About this exercise: Your answer should consist of the lines in the data below that contain "return".

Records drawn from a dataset
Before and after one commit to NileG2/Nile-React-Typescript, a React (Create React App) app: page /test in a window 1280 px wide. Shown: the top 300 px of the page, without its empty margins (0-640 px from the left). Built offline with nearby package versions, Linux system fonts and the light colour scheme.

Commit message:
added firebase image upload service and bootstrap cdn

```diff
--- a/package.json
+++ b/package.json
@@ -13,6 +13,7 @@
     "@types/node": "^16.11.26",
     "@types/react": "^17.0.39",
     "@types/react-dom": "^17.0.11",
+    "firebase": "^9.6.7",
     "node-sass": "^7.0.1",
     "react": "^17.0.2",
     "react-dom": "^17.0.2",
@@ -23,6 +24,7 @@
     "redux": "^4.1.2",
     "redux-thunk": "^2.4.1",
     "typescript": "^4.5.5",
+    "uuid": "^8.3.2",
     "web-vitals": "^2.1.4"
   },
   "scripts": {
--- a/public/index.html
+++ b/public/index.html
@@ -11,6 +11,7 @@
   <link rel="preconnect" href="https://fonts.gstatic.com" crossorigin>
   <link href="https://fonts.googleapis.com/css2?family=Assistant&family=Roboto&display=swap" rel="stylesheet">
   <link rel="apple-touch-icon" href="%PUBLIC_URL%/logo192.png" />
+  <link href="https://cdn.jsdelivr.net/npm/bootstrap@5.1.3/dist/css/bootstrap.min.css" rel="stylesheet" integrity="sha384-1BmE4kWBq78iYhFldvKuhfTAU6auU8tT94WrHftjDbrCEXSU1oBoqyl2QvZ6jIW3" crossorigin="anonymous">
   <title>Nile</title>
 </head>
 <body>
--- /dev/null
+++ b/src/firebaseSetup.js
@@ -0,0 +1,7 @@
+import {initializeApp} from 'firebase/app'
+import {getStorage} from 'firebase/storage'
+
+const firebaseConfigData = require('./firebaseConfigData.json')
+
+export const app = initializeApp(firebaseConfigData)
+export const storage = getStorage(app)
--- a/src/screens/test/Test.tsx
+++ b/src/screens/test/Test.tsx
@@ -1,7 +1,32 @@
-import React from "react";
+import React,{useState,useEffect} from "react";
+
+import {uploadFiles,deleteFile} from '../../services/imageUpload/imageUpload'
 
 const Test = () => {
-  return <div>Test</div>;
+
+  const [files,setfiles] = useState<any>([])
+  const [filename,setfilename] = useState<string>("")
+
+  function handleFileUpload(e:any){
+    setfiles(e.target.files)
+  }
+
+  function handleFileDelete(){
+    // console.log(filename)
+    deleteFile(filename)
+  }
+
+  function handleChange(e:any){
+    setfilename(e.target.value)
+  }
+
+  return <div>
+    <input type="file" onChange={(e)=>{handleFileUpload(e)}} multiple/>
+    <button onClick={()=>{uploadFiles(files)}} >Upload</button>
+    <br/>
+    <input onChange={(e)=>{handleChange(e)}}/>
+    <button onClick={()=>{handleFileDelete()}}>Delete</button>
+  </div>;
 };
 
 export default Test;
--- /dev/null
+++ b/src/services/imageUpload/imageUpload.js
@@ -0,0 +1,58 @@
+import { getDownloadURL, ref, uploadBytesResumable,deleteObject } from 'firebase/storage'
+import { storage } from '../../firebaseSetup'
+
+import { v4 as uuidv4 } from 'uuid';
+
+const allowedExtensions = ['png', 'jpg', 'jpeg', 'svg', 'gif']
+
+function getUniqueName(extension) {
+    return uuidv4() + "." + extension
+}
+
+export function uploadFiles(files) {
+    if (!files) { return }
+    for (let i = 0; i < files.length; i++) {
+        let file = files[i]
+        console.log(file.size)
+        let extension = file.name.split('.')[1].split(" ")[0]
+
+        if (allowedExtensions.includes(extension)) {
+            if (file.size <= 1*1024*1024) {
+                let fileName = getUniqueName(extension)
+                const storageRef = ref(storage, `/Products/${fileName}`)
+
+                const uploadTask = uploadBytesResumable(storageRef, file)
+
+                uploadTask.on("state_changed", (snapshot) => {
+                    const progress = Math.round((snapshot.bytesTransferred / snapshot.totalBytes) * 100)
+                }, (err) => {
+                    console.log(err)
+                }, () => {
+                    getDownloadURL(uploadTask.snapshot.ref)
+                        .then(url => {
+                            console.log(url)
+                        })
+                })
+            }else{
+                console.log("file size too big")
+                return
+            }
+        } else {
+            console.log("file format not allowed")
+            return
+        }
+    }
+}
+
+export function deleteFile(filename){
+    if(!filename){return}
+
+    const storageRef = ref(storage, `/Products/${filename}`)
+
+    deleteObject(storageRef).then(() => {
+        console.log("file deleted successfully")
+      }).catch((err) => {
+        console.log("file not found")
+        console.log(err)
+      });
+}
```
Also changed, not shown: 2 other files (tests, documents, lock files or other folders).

Response to the task:
-  return <div>Test</div>;
+  return <div>
+    return uuidv4() + "." + extension
+    if (!files) { return }
+                return
+            return
+    if(!filename){return}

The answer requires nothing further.